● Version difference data

= = = =

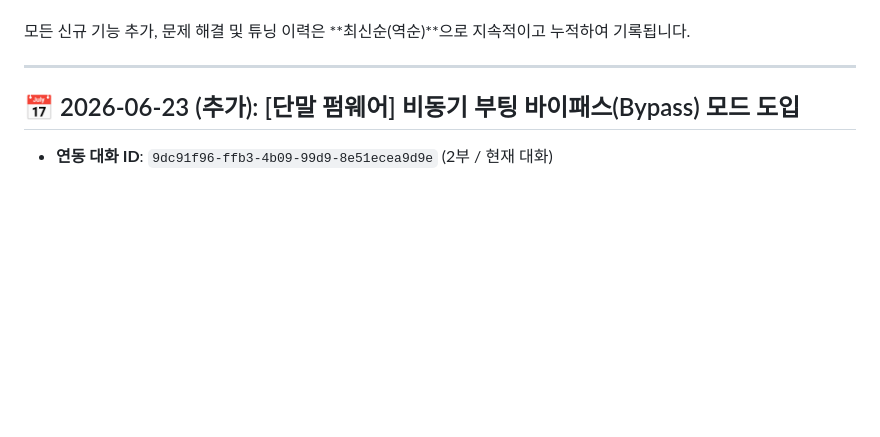
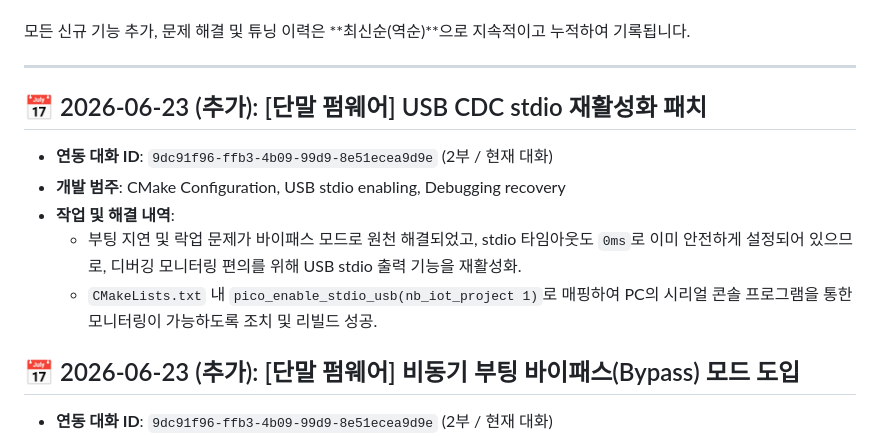
Before and after one commit to Segangs/NB-IOT-Project, a Markdown page: project_history.md, the part around the change. Drawn GitHub-style; blank space fills up the shorter version.

Commit message:
docs: USB stdio 복구 이력 업데이트

```diff
--- a/project_history.md
+++ b/project_history.md
@@ -25,6 +25,13 @@
 모든 신규 기능 추가, 문제 해결 및 튜닝 이력은 **최신순(역순)**으로 지속적이고 누적하여 기록됩니다.
 
 ---
+
+## 📅 2026-06-23 (추가): [단말 펌웨어] USB CDC stdio 재활성화 패치
+* **연동 대화 ID**: `9dc91f96-ffb3-4b09-99d9-8e51ecea9d9e` (2부 / 현재 대화)
+* **개발 범주**: CMake Configuration, USB stdio enabling, Debugging recovery
+* **작업 및 해결 내역**:
+  - 부팅 지연 및 락업 문제가 바이패스 모드로 원천 해결되었고, stdio 타임아웃도 `0ms`로 이미 안전하게 설정되어 있으므로, 디버깅 모니터링 편의를 위해 USB stdio 출력 기능을 재활성화.
+  - `CMakeLists.txt` 내 `pico_enable_stdio_usb(nb_iot_project 1)`로 매핑하여 PC의 시리얼 콘솔 프로그램을 통한 모니터링이 가능하도록 조치 및 리빌드 성공.
 
 ## 📅 2026-06-23 (추가): [단말 펌웨어] 비동기 부팅 바이패스(Bypass) 모드 도입
 * **연동 대화 ID**: `9dc91f96-ffb3-4b09-99d9-8e51ecea9d9e` (2부 / 현재 대화)
```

= = = =

● What the task requires
Wherever a line above includes the string "바이패스", count it; give only the final tally.

● Solution to this task
2